The Norfolk Institute of Practice Excellence (NIPE) was created in 2014 to provide dedicated support to newly qualified social workers and help address recruitment challenges in children's social work, after Ofsted rated Norfolk's children's services "inadequate".
Around 230 social workers have taken part in the scheme, and retention currently stands at 75 per cent. Each locality of the county has a dedicated NIPE practice consultant to support newly qualified social workers, who have a protected caseload while they develop their frontline practice. Practice consultants keep an eye on the type of case they are given as well as the overall caseload.
Newly qualified social workers receive a training calendar with bespoke workshops as well as protected professional development time, which can be used for anything from working on a portfolio to research or shadowing another member of staff. Training has covered issues such as working with evasive families, child sexual exploitation, and neglect.

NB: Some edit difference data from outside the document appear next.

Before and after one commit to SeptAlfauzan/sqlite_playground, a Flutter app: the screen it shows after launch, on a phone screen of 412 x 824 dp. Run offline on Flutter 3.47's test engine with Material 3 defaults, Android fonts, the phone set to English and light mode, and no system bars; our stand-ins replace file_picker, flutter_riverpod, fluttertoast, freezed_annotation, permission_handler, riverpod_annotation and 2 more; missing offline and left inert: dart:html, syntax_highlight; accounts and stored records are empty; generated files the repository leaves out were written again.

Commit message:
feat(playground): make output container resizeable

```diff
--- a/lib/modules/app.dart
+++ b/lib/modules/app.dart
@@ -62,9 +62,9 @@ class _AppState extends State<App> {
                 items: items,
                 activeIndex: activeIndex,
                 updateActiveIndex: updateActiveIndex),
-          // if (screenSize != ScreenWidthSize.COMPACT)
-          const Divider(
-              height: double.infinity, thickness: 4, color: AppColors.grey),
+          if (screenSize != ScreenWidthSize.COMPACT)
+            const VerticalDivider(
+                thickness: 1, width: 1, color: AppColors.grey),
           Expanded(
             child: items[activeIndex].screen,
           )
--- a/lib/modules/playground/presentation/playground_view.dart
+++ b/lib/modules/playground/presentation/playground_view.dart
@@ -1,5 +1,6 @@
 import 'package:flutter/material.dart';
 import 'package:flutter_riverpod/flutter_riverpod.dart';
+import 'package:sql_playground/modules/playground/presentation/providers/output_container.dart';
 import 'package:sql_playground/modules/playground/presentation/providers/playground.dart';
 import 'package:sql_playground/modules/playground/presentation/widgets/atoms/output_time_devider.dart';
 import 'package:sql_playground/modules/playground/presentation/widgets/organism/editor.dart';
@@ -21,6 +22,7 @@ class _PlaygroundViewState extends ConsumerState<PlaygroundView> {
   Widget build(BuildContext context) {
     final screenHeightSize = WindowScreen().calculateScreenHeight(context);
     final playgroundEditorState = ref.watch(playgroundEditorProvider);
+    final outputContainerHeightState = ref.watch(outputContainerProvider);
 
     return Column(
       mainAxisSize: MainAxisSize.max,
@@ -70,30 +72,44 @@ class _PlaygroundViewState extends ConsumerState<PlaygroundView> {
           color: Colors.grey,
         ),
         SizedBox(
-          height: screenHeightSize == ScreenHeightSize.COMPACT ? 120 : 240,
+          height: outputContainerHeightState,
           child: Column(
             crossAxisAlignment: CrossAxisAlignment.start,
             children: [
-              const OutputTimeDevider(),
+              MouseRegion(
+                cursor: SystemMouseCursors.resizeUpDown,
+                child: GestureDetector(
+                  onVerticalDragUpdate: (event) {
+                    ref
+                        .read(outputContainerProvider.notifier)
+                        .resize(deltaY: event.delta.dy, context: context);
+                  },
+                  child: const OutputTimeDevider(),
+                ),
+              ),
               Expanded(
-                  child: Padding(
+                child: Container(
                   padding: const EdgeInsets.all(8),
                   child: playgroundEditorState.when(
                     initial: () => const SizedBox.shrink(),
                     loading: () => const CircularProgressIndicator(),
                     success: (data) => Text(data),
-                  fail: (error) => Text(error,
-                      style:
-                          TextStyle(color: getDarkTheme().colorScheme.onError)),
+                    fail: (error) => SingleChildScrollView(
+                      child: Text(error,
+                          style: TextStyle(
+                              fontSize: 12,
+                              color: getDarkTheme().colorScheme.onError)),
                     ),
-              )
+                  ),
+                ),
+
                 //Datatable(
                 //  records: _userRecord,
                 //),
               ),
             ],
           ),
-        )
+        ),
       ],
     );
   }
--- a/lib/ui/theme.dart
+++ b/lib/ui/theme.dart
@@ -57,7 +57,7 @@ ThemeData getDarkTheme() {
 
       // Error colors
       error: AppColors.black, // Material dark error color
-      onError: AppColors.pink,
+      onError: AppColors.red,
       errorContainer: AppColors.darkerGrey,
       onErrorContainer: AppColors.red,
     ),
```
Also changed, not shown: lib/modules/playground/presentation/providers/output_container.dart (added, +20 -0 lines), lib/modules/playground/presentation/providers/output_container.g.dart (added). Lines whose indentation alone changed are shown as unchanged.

"We're never short of applicants," says NIPE team manager Peter Hurst. "We want them to stay and become our experienced social workers of tomorrow. Social workers feel they're being challenged to be better, and equipped with ways of thinking differently when applying theory to practice."
CAREERS IN CAFCASS
The Children and Family Court Advisory and Support Service (Cafcass) is the largest employer of social workers in England. In May, Bexley's director of children's services, Jacky Tiotto, was appointed chief executive, starting this autumn.
Cafcass family court advisers (FCAs) work across private and public law, looking after the interests of children involved in court proceedings. They must be qualified social workers and experienced at working with highly vulnerable children and families.
FCAs can become practice supervisors, taking on additional responsibility for supervising the casework of others, while supporting the service manager and handling more complex cases. Service managers lead and manage a team of experienced practitioners and are expected to have supervisory or practice management experience gained in a children services setting.
Meanwhile, heads of practice provide leadership over particular geographical areas. Associate family court advisers are self-employed social workers contracted by Cafcass, which currently contracts 124 associate FCAs. Cafcass staff work with line managers to identify development needs, and training can include workshops, coaching and online learning.
In October 2018, Cafcass introduced the Child Impact Assessment Framework, which sets out how children may experience parental separation and how this can be understood and assessed to inform better outcomes. "In the last year we have trained well over 1,000 staff on the use of the framework, which includes guidance on the harmful impact on children of domestic abuse, parental conflict and situations where the child is resisting or refusing time with a parent," says Sarah Parsons, Cafcass assistant director and learning and development lead. "Another highlight of the national training programme has been our modular Dilemmas in Public Law Practice which extends our training for experienced children's guardians."